Records excerpted from a collection:
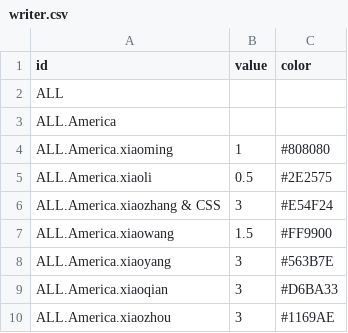
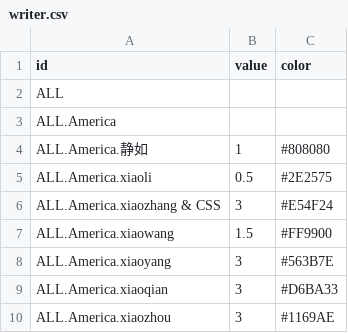
Before and after one commit to JemRu/Visual_doubanbook, a CSV file: data/writer.csv, drawn as a sheet; only a part is shown.

Commit message:
eidt time writer

```diff
--- a/data/writer.csv
+++ b/data/writer.csv
@@ -3,3 +3,3 @@ ALL,,
 ALL.America,,
-ALL.America.xiaoming,1,#808080
+ALL.America.静如,1,#808080
 ALL.America.xiaoli,0.5,#2E2575
```
Also changed, not shown: 6 other files.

What you have to do:
Without any of the pictures, repeat the entries above word for word.

Result below:
Before and after one commit to JemRu/Visual_doubanbook, a CSV file: data/writer.csv, drawn as a sheet; only a part is shown.

Commit message:
eidt time writer

```diff
--- a/data/writer.csv
+++ b/data/writer.csv
@@ -3,3 +3,3 @@ ALL,,
 ALL.America,,
-ALL.America.xiaoming,1,#808080
+ALL.America.静如,1,#808080
 ALL.America.xiaoli,0.5,#2E2575
```
Also changed, not shown: 6 other files.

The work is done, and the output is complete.